The survey found that respondents who self-identify as liberal or progressive were largely in support of appointing a Black woman to the Supreme Court across all question groups, but were slightly less likely to respond positively to a question framed around quotas and set asides. Respondents identifying as conservatives were the most likely to answer in the negative regardless of the question framing, while moderates were largely in support of appointing a Black woman to the Court when the question framed the issue as one of generally increasing court diversity or President Biden honoring his campaign promises and responded negatively to questions that frame the issue as one of meeting diversity quotas. Respondents who are paying some or close attention to the news on this issue were more likely to have an opinion, while those who report not paying attention were more likely to respond “not sure” regardless of the question framing.
The findings from the Public Wise and Change Research polling contradict a recent survey from ABC News and Ipsos that found that 76% of Americans want President Biden to consider “all potential nominees” for the Supreme Court and only 23% of respondents in support of following through on the President’s previous pledge to nominate a Black woman. Meanwhile, a poll from Morning Consult and Politico found that 51% of voters strongly or somewhat support Biden’s decision to appoint a Black woman to fill Justice Breyer’s seat.
“The framing and phrasing of polling questions is critical to ensuring accurate results, particularly around highly politicized topics like this. The next Supreme Court justice will shape judicial decisions that will impact generations of Americans. Polling dictates public opinion, shapes messaging for both sides of the aisle and can influence the votes of the members of Congress charged with approving President Biden’s nominee. These decisions should not be influenced by inconsistent and inaccurate polling,” said Dr. Jessica Kalbfeld, Research Director of Public Wise.
Change Research conducted an online poll of 3,707 adults, with a margin of error +/- percentage points at the 95% confidence level. The margin of error for the split for each question frame is +/- 4 percentage points at the 95% confidence level.
A detailed summary of key findings from Public Wises’ poll can be found here.
About Public Wise
Persistent and unyielding in our commitment to a just multiracial democracy, Public Wise fights to secure a government that reflects the will and protects the rights of the people.
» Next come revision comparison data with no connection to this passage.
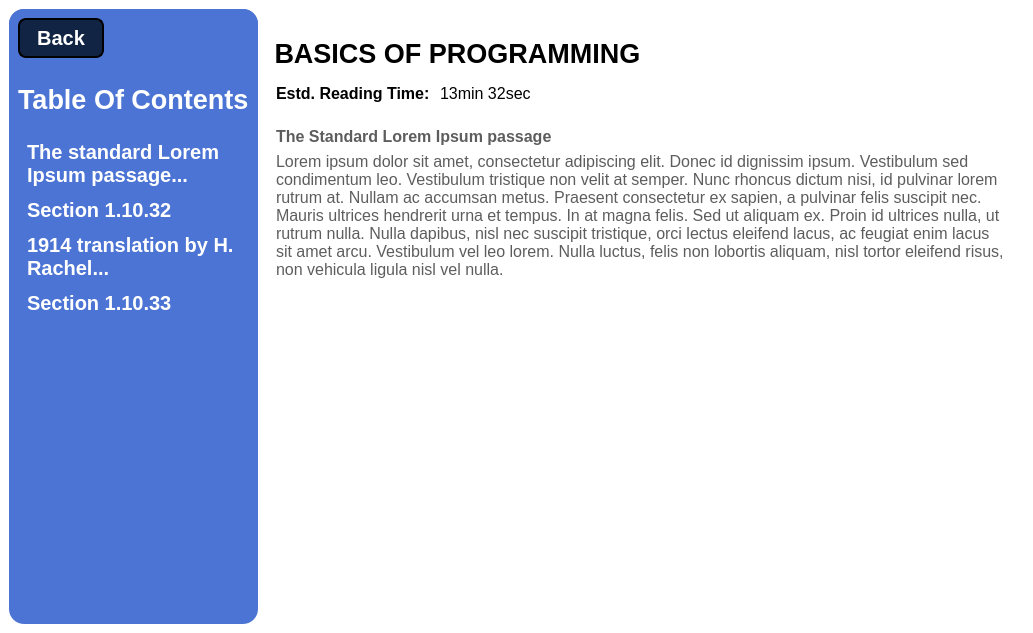
Before: the Qt Designer form xedu/ui/course_reading.ui in Project-K-Official/kavach-studyblu, drawn with Qt 5.
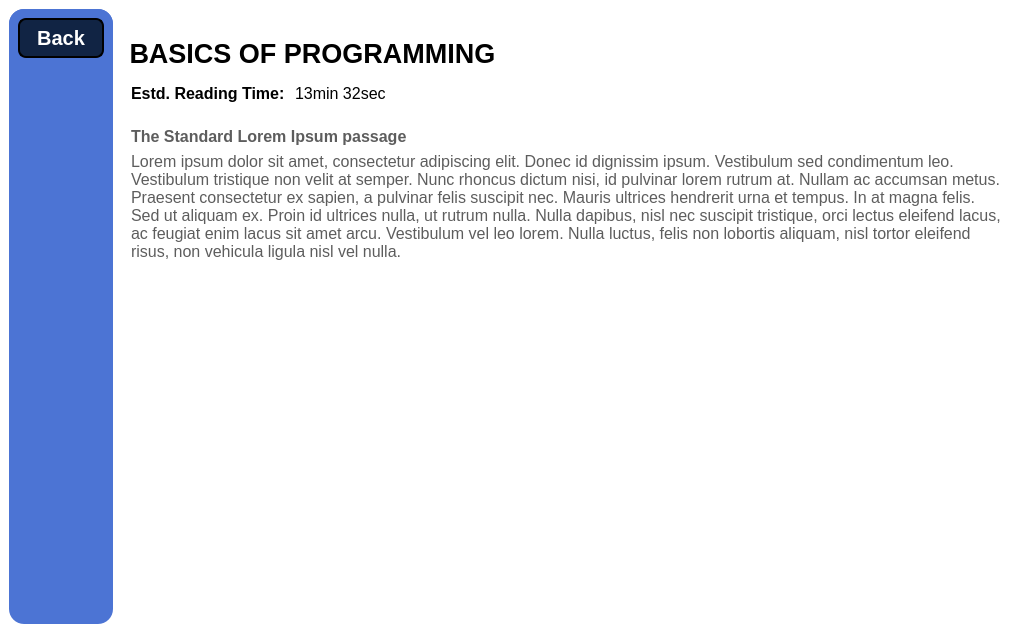
After: the same form once the commit is applied.

Commit message: Removed Table of Contents from the course reading page

What changed in the file:
```diff
--- a/xedu/ui/course_reading.ui
+++ b/xedu/ui/course_reading.ui
@@ -277,7 +277,7 @@
          <x>0</x>
          <y>0</y>
          <width>245</width>
-         <height>390</height>
+         <height>58</height>
         </rect>
        </property>
        <property name="sizePolicy">
@@ -324,296 +324,6 @@
           </property>
          </widget>
         </item>
-        <item row="3" column="0">
-         <widget class="QLabel" name="Head">
-          <property name="sizePolicy">
-           <sizepolicy hsizetype="Minimum" vsizetype="Maximum">
-            <horstretch>0</horstretch>
-            <verstretch>0</verstretch>
-           </sizepolicy>
-          </property>
-          <property name="font">
-           <font>
-            <pointsize>-1</pointsize>
-            <italic>false</italic>
-            <bold>true</bold>
-           </font>
-          </property>
-          <property name="styleSheet">
-           <string notr="true">color:rgb(255,255,255);
-font:bold;
-font-size:27px</string>
-          </property>
-          <property name="text">
-           <string>Table Of Contents</string>
-          </property>
-          <property name="scaledContents">
-           <bool>true</bool>
-          </property>
-          <property name="alignment">
-           <set>Qt::AlignLeading|Qt::AlignLeft|Qt::AlignTop</set>
-          </property>
-         </widget>
-        </item>
-        <item row="4" column="0">
-         <spacer name="verticalSpacer_2">
-          <property name="orientation">
-           <enum>Qt::Vertical</enum>
-          </property>
-          <property name="sizeType">
-           <enum>QSizePolicy::Maximum</enum>
-          </property>
-          <property name="sizeHint" stdset="0">
-           <size>
-            <width>20</width>
-            <height>10</height>
-           </size>
-          </property>
-         </spacer>
-        </item>
-        <item row="5" column="0">
-         <widget class="QGroupBox" name="groupBox">
-          <property name="sizePolicy">
-           <sizepolicy hsizetype="Preferred" vsizetype="Maximum">
-            <horstretch>0</horstretch>
-            <verstretch>0</verstretch>
-           </sizepolicy>
-          </property>
-          <property name="font">
-           <font>
-            <pointsize>14</pointsize>
-            <bold>true</bold>
-           </font>
-          </property>
-          <property name="styleSheet">
-           <string notr="true">border: none;</string>
-          </property>
-          <property name="title">
-           <string/>
-          </property>
-          <property name="alignment">
-           <set>Qt::AlignLeading|Qt::AlignLeft|Qt::AlignTop</set>
-          </property>
-          <layout class="QVBoxLayout" name="verticalLayout">
-           <property name="sizeConstraint">
-            <enum>QLayout::SetDefaultConstraint</enum>
-           </property>
-           <item>
-            <widget class="QLabel" name="label">
-             <property name="sizePolicy">
-              <sizepolicy hsizetype="Preferred" vsizetype="Maximum">
-               <horstretch>0</horstretch>
-               <verstretch>0</verstretch>
-              </sizepolicy>
-             </property>
-             <property name="font">
-              <font>
-               <pointsize>-1</pointsize>
-               <italic>false</italic>
-               <bold>true</bold>
-              </font>
-             </property>
-             <property name="styleSheet">
-              <string notr="true">color:rgb(255,255,255);
-font:bold;
-font-size:20px</string>
-             </property>
-             <property name="text">
-              <string>The standard Lorem Ipsum passage...</string>
-             </property>
-             <property name="alignment">
-              <set>Qt::AlignLeading|Qt::AlignLeft|Qt::AlignTop</set>
-             </property>
-             <property name="wordWrap">
-              <bool>true</bool>
-             </property>
-            </widget>
-           </item>
-           <item>
-            <spacer name="verticalSpacer_3">
-             <property name="orientation">
-              <enum>Qt::Vertical</enum>
-             </property>
-             <property name="sizeType">
-              <enum>QSizePolicy::Maximum</enum>
-             </property>
-             <property name="sizeHint" stdset="0">
-              <size>
-               <width>20</width>
-               <height>5</height>
-              </size>
-             </property>
-            </spacer>
-           </item>
-           <item>
-            <widget class="QLabel" name="label_2">
-             <property name="sizePolicy">
-              <sizepolicy hsizetype="Preferred" vsizetype="Maximum">
-               <horstretch>0</horstretch>
-               <verstretch>0</verstretch>
-              </sizepolicy>
-             </property>
-             <property name="font">
-              <font>
-               <pointsize>-1</pointsize>
-               <italic>false</italic>
-               <bold>true</bold>
-              </font>
-             </property>
-             <property name="styleSheet">
-              <string notr="true">color:rgb(255,255,255);
-font:bold;
-font-size:20px</string>
-             </property>
-             <property name="text">
-              <string>Section 1.10.32</string>
-             </property>
-             <property name="alignment">
-              <set>Qt::AlignLeading|Qt::AlignLeft|Qt::AlignTop</set>
-             </property>
-             <property name="wordWrap">
-              <bool>true</bool>
-             </property>
-             <property name="margin">
-              <number>0</number>
-             </property>
-            </widget>
-           </item>
-           <item>
-            <spacer name="verticalSpacer_4">
-             <property name="orientation">
-              <enum>Qt::Vertical</enum>
-             </property>
-             <property name="sizeType">
-              <enum>QSizePolicy::Maximum</enum>
-             </property>
-             <property name="sizeHint" stdset="0">
-              <size>
-               <width>20</width>
-               <height>5</height>
-              </size>
-             </property>
-            </spacer>
-           </item>
-           <item>
-            <widget class="QLabel" name="label_3">
-             <property name="sizePolicy">
-              <sizepolicy hsizetype="Preferred" vsizetype="Maximum">
-               <horstretch>0</horstretch>
-               <verstretch>0</verstretch>
-              </sizepolicy>
-             </property>
-             <property name="font">
-              <font>
-               <pointsize>-1</pointsize>
-               <italic>false</italic>
-               <bold>true</bold>
-              </font>
-             </property>
-             <property name="styleSheet">
-              <string notr="true">color:rgb(255,255,255);
-font:bold;
-font-size:20px</string>
-             </property>
-             <property name="text">
-              <string>1914 translation by H. Rachel...</string>
-             </property>
-             <property name="alignment">
-              <set>Qt::AlignLeading|Qt::AlignLeft|Qt::AlignTop</set>
-             </property>
-             <property name="wordWrap">
-              <bool>true</bool>
-             </property>
-             <property name="margin">
-              <number>0</number>
-             </property>
-            </widget>
-           </item>
-           <item>
-            <spacer name="verticalSpacer_5">
-             <property name="orientation">
-              <enum>Qt::Vertical</enum>
-             </property>
-             <property name="sizeType">
-              <enum>QSizePolicy::Maximum</enum>
-             </property>
-             <property name="sizeHint" stdset="0">
-              <size>
-               <width>20</width>
-               <height>5</height>
-              </size>
-             </property>
-            </spacer>
-           </item>
-           <item>
-            <widget class="QLabel" name="label_4">
-             <property name="sizePolicy">
-              <sizepolicy hsizetype="Preferred" vsizetype="Maximum">
-               <horstretch>0</horstretch>
-               <verstretch>0</verstretch>
-              </sizepolicy>
-             </property>
-             <property name="font">
-              <font>
-               <pointsize>-1</pointsize>
-               <italic>false</italic>
-               <bold>true</bold>
-              </font>
-             </property>
-             <property name="styleSheet">
-              <string notr="true">color:rgb(255,255,255);
-font:bold;
-font-size:20px</string>
-             </property>
-             <property name="text">
-              <string>Section 1.10.33</string>
-             </property>
-             <property name="alignment">
-              <set>Qt::AlignLeading|Qt::AlignLeft|Qt::AlignTop</set>
-             </property>
-             <property name="wordWrap">
-              <bool>true</bool>
-             </property>
-             <property name="margin">
-              <number>0</number>
-             </property>
-            </widget>
-           </item>
-           <item>
-            <spacer name="verticalSpacer_6">
-             <property name="orientation">
-              <enum>Qt::Vertical</enum>
-             </property>
-             <property name="sizeType">
-              <enum>QSizePolicy::Maximum</enum>
-             </property>
-             <property name="sizeHint" stdset="0">
-              <size>
-               <width>20</width>
-               <height>5</height>
-              </size>
-             </property>
-            </spacer>
-           </item>
-          </layout>
-         </widget>
-        </item>
-        <item row="2" column="0">
-         <spacer name="verticalSpacer">
-          <property name="orientation">
-           <enum>Qt::Vertical</enum>
-          </property>
-          <property name="sizeType">
-           <enum>QSizePolicy::Maximum</enum>
-          </property>
-          <property name="sizeHint" stdset="0">
-           <size>
-            <width>20</width>
-            <height>20</height>
-           </size>
-          </property>
-         </spacer>
-        </item>
        </layout>
       </widget>
      </widget>
```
We accomplish this through education, research, organizing, funding, and partnerships that support more voting and more equitable representation.